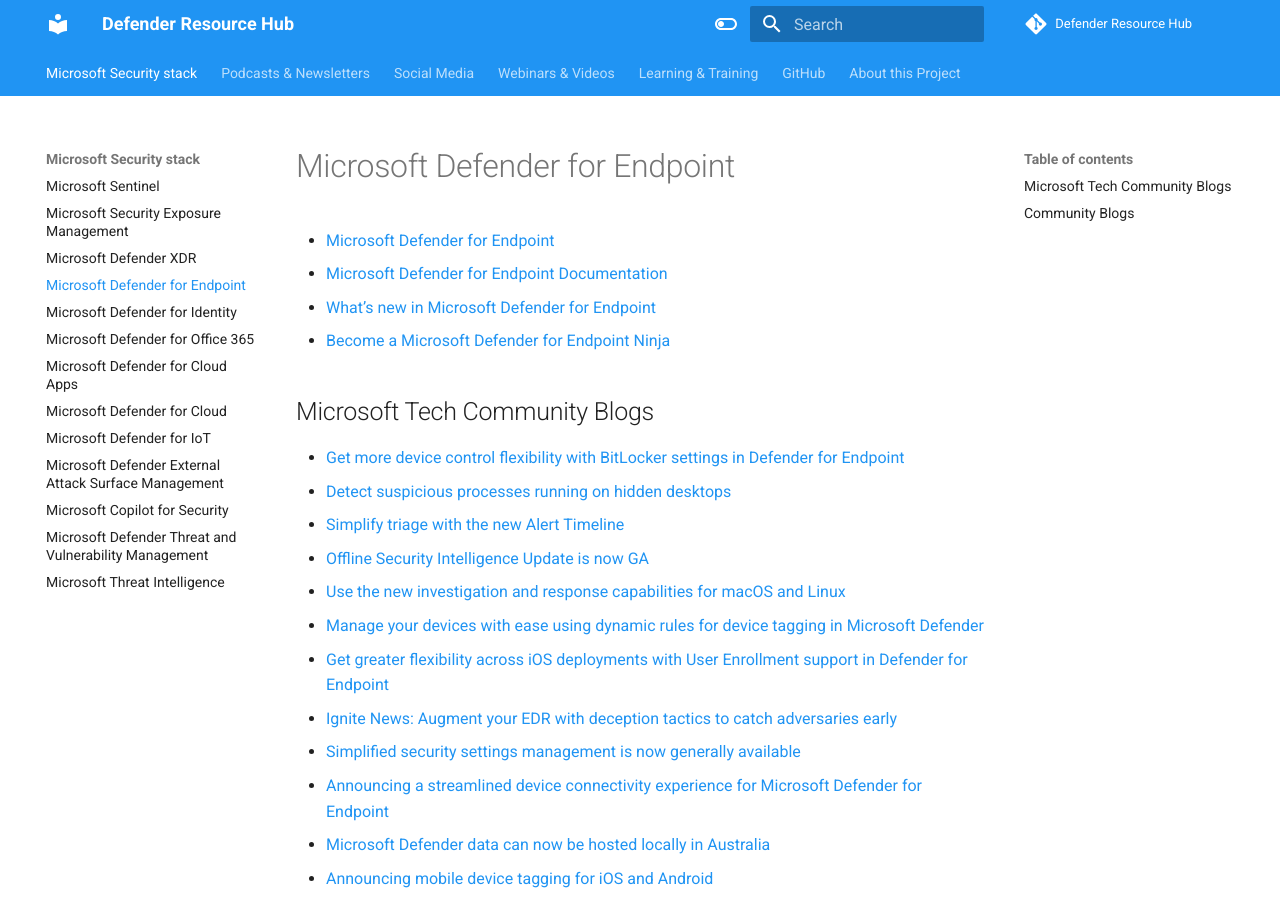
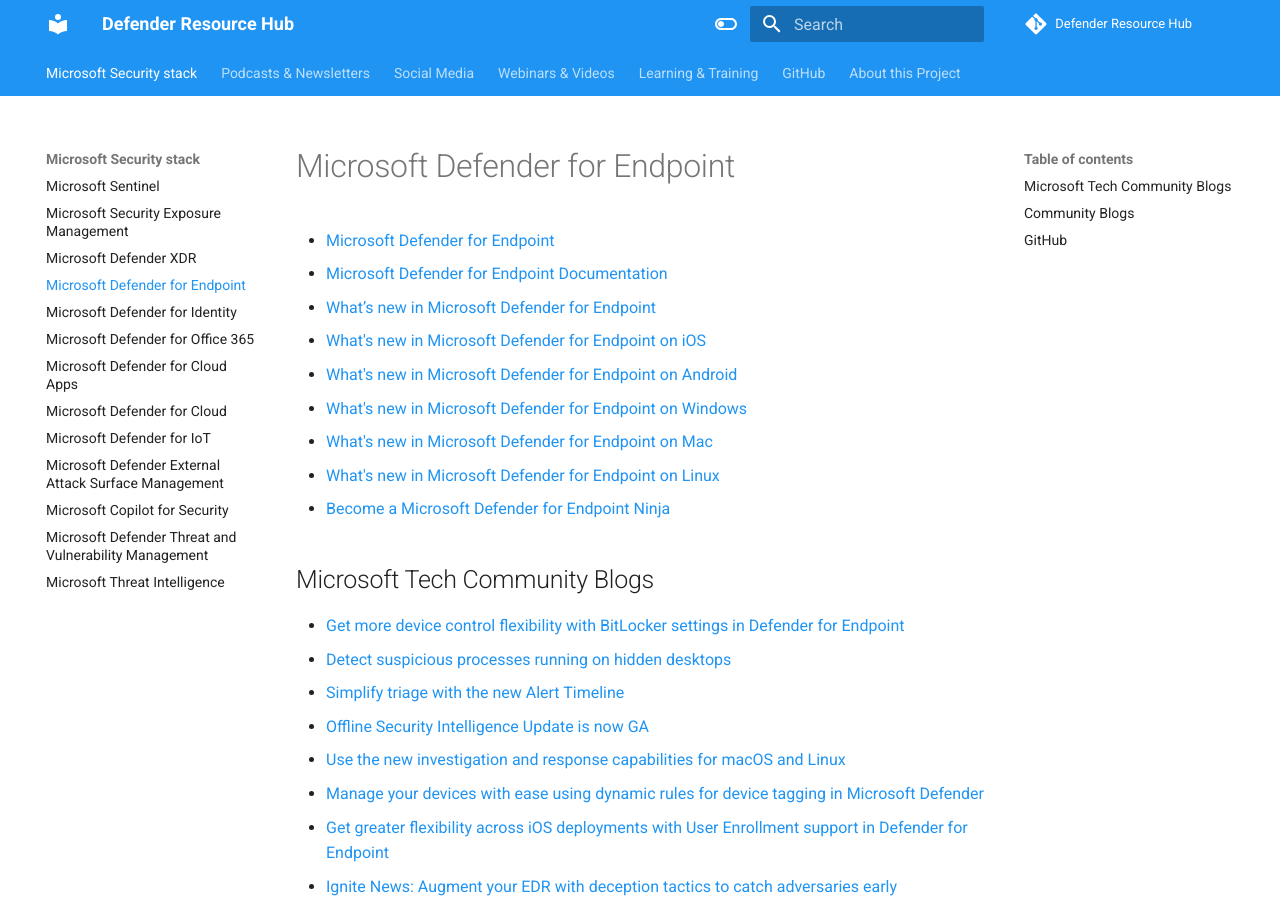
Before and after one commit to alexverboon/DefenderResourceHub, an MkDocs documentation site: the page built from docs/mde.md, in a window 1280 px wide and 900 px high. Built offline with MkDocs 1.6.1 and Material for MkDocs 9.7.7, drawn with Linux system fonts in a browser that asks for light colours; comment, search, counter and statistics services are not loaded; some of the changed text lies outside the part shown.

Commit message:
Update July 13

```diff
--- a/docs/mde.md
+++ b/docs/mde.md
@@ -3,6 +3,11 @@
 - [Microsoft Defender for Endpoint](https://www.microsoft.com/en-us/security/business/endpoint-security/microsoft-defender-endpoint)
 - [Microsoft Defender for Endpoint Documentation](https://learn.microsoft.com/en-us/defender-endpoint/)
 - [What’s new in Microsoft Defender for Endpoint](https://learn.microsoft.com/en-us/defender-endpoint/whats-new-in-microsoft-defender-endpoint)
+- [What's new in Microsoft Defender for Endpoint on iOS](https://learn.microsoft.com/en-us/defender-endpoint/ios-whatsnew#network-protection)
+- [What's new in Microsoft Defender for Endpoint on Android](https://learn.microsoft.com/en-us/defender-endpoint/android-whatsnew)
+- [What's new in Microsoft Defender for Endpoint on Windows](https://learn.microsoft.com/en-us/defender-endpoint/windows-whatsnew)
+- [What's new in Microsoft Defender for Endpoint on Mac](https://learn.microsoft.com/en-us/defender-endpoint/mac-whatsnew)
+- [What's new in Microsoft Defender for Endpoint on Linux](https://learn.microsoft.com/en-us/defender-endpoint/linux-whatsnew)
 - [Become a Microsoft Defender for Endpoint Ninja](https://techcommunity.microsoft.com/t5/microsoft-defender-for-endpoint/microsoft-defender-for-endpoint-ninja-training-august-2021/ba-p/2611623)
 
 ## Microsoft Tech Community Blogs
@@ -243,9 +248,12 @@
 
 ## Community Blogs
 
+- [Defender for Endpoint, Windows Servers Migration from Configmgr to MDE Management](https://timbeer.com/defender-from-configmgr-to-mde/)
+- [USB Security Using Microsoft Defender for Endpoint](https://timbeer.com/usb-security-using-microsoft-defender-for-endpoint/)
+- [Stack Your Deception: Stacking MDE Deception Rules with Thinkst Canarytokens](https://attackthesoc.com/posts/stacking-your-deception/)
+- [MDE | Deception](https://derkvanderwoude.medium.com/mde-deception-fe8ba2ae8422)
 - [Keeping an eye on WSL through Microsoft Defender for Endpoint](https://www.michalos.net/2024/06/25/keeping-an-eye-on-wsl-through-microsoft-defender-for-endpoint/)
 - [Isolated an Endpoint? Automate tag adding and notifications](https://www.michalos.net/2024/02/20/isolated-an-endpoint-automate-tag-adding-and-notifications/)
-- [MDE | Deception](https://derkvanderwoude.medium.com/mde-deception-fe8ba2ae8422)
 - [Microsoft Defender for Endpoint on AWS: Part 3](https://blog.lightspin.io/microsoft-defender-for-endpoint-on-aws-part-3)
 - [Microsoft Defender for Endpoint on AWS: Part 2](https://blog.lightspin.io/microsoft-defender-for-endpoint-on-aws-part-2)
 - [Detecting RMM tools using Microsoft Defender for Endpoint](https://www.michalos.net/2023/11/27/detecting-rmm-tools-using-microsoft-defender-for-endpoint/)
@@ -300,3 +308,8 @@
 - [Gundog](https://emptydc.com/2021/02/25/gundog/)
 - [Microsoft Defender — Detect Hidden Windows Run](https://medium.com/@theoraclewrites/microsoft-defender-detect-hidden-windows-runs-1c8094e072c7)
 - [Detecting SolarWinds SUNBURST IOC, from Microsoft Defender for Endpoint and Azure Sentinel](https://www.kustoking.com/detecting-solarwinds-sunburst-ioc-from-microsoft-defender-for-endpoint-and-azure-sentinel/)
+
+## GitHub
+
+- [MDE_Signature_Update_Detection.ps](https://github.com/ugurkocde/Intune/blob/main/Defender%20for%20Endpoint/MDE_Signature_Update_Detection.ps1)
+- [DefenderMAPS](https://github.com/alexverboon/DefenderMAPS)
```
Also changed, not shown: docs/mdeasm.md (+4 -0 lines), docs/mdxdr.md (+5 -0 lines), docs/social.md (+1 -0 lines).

**WORK REQUIRED**
With images omitted, retype the data word for word.

**EXERCISE RESULT**
Before and after one commit to alexverboon/DefenderResourceHub, an MkDocs documentation site: the page built from docs/mde.md, in a window 1280 px wide and 900 px high. Built offline with MkDocs 1.6.1 and Material for MkDocs 9.7.7, drawn with Linux system fonts in a browser that asks for light colours; comment, search, counter and statistics services are not loaded; some of the changed text lies outside the part shown.

Commit message:
Update July 13

```diff
--- a/docs/mde.md
+++ b/docs/mde.md
@@ -3,6 +3,11 @@
 - [Microsoft Defender for Endpoint](https://www.microsoft.com/en-us/security/business/endpoint-security/microsoft-defender-endpoint)
 - [Microsoft Defender for Endpoint Documentation](https://learn.microsoft.com/en-us/defender-endpoint/)
 - [What’s new in Microsoft Defender for Endpoint](https://learn.microsoft.com/en-us/defender-endpoint/whats-new-in-microsoft-defender-endpoint)
+- [What's new in Microsoft Defender for Endpoint on iOS](https://learn.microsoft.com/en-us/defender-endpoint/ios-whatsnew#network-protection)
+- [What's new in Microsoft Defender for Endpoint on Android](https://learn.microsoft.com/en-us/defender-endpoint/android-whatsnew)
+- [What's new in Microsoft Defender for Endpoint on Windows](https://learn.microsoft.com/en-us/defender-endpoint/windows-whatsnew)
+- [What's new in Microsoft Defender for Endpoint on Mac](https://learn.microsoft.com/en-us/defender-endpoint/mac-whatsnew)
+- [What's new in Microsoft Defender for Endpoint on Linux](https://learn.microsoft.com/en-us/defender-endpoint/linux-whatsnew)
 - [Become a Microsoft Defender for Endpoint Ninja](https://techcommunity.microsoft.com/t5/microsoft-defender-for-endpoint/microsoft-defender-for-endpoint-ninja-training-august-2021/ba-p/2611623)
 
 ## Microsoft Tech Community Blogs
@@ -243,9 +248,12 @@
 
 ## Community Blogs
 
+- [Defender for Endpoint, Windows Servers Migration from Configmgr to MDE Management](https://timbeer.com/defender-from-configmgr-to-mde/)
+- [USB Security Using Microsoft Defender for Endpoint](https://timbeer.com/usb-security-using-microsoft-defender-for-endpoint/)
+- [Stack Your Deception: Stacking MDE Deception Rules with Thinkst Canarytokens](https://attackthesoc.com/posts/stacking-your-deception/)
+- [MDE | Deception](https://derkvanderwoude.medium.com/mde-deception-fe8ba2ae8422)
 - [Keeping an eye on WSL through Microsoft Defender for Endpoint](https://www.michalos.net/2024/06/25/keeping-an-eye-on-wsl-through-microsoft-defender-for-endpoint/)
 - [Isolated an Endpoint? Automate tag adding and notifications](https://www.michalos.net/2024/02/20/isolated-an-endpoint-automate-tag-adding-and-notifications/)
-- [MDE | Deception](https://derkvanderwoude.medium.com/mde-deception-fe8ba2ae8422)
 - [Microsoft Defender for Endpoint on AWS: Part 3](https://blog.lightspin.io/microsoft-defender-for-endpoint-on-aws-part-3)
 - [Microsoft Defender for Endpoint on AWS: Part 2](https://blog.lightspin.io/microsoft-defender-for-endpoint-on-aws-part-2)
 - [Detecting RMM tools using Microsoft Defender for Endpoint](https://www.michalos.net/2023/11/27/detecting-rmm-tools-using-microsoft-defender-for-endpoint/)
@@ -300,3 +308,8 @@
 - [Gundog](https://emptydc.com/2021/02/25/gundog/)
 - [Microsoft Defender — Detect Hidden Windows Run](https://medium.com/@theoraclewrites/microsoft-defender-detect-hidden-windows-runs-1c8094e072c7)
 - [Detecting SolarWinds SUNBURST IOC, from Microsoft Defender for Endpoint and Azure Sentinel](https://www.kustoking.com/detecting-solarwinds-sunburst-ioc-from-microsoft-defender-for-endpoint-and-azure-sentinel/)
+
+## GitHub
+
+- [MDE_Signature_Update_Detection.ps](https://github.com/ugurkocde/Intune/blob/main/Defender%20for%20Endpoint/MDE_Signature_Update_Detection.ps1)
+- [DefenderMAPS](https://github.com/alexverboon/DefenderMAPS)
```
Also changed, not shown: docs/mdeasm.md (+4 -0 lines), docs/mdxdr.md (+5 -0 lines), docs/social.md (+1 -0 lines).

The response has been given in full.